Stored data entries
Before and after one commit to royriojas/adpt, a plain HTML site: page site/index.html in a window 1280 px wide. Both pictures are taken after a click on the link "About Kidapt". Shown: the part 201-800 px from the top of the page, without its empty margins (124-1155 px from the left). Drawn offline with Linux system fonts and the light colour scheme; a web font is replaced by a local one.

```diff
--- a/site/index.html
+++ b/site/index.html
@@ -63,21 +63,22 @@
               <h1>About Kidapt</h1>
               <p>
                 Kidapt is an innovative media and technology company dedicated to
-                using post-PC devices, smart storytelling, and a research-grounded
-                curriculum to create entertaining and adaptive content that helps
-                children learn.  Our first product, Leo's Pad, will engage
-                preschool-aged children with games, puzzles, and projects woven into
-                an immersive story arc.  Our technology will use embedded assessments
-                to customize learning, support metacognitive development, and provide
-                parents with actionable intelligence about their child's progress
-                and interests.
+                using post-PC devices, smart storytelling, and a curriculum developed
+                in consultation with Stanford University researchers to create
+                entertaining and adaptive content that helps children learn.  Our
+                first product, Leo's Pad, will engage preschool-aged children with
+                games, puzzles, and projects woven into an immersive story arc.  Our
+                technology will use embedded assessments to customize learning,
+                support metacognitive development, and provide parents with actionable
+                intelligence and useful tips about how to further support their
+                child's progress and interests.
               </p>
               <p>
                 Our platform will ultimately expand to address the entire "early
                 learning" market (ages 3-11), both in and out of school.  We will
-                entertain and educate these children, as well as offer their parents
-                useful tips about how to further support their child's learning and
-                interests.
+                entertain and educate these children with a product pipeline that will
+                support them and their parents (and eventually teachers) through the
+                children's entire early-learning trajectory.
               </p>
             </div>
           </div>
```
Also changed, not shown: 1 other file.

==

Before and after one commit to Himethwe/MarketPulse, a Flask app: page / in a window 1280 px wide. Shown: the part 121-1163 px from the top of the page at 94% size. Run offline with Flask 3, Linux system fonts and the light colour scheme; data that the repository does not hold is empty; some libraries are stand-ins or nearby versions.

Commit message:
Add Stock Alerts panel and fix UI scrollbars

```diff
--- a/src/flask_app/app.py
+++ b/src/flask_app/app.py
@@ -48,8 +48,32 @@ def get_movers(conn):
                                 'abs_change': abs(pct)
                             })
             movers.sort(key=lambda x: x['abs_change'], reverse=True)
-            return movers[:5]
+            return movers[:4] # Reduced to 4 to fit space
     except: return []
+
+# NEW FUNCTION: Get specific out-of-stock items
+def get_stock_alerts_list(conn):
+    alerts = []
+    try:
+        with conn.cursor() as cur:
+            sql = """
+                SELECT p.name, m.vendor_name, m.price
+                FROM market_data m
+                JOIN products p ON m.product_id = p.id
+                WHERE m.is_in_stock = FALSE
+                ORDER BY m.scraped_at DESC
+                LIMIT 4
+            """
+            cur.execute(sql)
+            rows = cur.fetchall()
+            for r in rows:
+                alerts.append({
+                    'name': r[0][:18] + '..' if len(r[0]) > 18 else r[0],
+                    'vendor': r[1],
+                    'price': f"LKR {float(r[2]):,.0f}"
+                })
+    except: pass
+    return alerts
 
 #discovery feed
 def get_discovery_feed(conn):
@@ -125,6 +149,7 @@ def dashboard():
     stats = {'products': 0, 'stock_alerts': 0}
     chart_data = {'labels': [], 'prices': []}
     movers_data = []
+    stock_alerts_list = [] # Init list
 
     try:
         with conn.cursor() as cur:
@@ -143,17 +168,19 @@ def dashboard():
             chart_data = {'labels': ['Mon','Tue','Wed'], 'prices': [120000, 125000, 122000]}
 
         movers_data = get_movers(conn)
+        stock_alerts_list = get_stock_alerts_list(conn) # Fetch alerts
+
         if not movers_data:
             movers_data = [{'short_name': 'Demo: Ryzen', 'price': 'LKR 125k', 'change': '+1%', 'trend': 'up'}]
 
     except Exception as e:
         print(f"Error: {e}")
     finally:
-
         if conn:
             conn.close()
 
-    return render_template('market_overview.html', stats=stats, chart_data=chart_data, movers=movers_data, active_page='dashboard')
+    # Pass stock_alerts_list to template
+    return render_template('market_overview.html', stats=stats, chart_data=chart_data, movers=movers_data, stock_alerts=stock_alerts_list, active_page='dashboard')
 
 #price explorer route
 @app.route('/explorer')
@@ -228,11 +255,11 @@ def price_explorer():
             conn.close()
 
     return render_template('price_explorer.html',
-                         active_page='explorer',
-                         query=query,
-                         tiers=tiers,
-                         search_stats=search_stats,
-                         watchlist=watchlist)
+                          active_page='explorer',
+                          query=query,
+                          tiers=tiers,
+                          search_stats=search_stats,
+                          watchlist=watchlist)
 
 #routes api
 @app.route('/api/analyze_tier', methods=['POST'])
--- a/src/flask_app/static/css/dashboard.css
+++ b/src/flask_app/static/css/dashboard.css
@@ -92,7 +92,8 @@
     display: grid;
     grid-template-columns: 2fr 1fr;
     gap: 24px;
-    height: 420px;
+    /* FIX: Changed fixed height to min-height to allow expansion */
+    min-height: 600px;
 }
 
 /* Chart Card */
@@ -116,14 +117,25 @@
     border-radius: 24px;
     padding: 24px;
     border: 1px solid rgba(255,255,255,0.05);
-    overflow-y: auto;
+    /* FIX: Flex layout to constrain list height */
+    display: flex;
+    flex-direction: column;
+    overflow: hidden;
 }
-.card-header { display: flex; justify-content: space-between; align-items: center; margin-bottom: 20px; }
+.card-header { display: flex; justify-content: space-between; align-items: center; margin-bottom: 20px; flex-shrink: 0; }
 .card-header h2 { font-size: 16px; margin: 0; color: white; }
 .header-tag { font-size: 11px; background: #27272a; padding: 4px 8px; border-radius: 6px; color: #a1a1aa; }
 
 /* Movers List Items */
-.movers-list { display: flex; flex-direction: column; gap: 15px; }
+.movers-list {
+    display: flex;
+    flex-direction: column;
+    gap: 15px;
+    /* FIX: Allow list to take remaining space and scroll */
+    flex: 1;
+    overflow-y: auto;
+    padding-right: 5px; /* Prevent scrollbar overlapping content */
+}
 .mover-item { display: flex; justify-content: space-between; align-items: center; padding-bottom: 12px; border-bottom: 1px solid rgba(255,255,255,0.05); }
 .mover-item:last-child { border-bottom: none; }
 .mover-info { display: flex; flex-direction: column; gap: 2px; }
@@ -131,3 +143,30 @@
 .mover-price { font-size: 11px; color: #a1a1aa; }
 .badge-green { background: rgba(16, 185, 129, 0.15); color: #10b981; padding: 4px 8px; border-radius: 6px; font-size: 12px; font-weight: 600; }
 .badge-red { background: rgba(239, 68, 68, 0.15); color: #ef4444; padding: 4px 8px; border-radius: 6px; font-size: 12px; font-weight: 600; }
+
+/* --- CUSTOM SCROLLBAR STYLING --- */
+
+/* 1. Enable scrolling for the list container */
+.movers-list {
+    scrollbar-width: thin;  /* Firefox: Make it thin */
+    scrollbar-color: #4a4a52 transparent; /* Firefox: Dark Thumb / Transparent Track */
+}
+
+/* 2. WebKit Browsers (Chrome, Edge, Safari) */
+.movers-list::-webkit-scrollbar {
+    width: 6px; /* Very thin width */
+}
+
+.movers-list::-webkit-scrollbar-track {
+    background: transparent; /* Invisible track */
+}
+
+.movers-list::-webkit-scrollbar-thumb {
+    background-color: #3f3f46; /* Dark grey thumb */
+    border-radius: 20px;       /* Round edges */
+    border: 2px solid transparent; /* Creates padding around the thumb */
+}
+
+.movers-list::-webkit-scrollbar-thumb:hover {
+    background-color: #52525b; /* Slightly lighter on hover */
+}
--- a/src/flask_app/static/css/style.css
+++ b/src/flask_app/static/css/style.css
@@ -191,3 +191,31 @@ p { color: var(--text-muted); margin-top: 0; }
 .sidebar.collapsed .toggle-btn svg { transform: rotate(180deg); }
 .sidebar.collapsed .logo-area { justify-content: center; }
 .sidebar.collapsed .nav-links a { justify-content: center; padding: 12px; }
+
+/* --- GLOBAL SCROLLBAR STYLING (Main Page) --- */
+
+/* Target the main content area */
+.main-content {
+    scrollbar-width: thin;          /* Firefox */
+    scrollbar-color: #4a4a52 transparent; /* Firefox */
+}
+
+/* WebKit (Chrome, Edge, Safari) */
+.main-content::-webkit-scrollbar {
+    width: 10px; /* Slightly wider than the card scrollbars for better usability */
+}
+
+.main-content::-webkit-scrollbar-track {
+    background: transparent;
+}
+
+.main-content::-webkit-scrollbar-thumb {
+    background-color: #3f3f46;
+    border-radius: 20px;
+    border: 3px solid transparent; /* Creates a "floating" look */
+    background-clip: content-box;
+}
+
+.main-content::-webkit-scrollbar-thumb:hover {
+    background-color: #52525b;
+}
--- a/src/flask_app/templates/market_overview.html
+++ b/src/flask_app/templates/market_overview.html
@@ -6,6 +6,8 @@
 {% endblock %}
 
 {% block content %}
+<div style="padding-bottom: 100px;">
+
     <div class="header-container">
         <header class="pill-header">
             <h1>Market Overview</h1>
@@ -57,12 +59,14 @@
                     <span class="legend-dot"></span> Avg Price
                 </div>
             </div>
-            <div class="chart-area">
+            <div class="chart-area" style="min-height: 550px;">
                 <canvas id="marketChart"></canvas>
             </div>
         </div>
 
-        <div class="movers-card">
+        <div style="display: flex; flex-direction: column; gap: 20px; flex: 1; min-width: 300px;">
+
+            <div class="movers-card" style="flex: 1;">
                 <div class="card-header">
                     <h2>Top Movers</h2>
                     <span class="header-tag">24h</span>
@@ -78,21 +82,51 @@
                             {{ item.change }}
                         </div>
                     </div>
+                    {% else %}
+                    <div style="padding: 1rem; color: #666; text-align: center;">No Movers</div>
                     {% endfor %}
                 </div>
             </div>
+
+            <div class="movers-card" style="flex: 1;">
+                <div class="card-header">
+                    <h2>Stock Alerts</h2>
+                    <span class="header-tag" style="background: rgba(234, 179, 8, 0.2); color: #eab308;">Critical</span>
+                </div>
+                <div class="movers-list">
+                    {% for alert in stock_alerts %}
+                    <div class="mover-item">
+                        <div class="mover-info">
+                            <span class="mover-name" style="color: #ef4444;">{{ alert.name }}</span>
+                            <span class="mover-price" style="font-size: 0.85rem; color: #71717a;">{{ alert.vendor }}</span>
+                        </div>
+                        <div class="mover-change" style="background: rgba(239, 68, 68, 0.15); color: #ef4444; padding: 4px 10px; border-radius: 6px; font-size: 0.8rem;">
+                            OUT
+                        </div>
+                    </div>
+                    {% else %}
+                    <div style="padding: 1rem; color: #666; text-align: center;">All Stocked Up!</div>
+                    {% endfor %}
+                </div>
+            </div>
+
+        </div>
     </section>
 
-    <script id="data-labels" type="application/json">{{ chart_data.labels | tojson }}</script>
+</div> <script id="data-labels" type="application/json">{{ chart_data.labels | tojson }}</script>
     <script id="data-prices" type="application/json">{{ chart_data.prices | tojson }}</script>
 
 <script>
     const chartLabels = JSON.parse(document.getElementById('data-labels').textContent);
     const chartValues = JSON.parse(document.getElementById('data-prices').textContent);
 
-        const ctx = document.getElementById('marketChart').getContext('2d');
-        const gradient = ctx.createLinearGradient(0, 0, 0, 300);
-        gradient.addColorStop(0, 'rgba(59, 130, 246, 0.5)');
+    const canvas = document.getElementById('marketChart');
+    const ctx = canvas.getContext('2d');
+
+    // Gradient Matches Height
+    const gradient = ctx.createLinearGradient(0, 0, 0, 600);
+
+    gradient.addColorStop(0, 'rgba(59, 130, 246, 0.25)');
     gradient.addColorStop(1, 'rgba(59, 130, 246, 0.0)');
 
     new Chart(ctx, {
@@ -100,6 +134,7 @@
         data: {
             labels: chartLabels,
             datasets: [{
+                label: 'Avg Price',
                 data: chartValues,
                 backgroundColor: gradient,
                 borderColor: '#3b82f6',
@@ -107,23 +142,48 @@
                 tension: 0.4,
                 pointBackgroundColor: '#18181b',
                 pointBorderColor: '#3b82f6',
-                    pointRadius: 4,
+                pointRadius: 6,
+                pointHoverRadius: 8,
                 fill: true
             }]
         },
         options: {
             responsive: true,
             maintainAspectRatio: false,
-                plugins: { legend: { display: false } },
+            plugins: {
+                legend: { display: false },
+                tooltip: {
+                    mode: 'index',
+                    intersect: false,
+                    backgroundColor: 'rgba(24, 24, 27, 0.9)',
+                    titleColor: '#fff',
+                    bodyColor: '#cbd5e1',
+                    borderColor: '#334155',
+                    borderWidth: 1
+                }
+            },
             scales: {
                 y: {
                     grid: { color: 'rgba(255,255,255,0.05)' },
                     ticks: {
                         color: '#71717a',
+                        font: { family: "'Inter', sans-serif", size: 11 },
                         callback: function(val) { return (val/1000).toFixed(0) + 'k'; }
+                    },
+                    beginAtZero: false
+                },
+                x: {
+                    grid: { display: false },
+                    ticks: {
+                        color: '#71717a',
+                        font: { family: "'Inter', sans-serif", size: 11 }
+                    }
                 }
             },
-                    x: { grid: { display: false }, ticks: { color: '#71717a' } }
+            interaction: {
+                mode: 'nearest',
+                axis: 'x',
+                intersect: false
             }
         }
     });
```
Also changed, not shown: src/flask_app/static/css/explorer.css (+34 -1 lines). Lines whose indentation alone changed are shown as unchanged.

What to do » Line count for the word "prices": work out how many lines of the data above include it, and reply with that number alone.

Reply » 4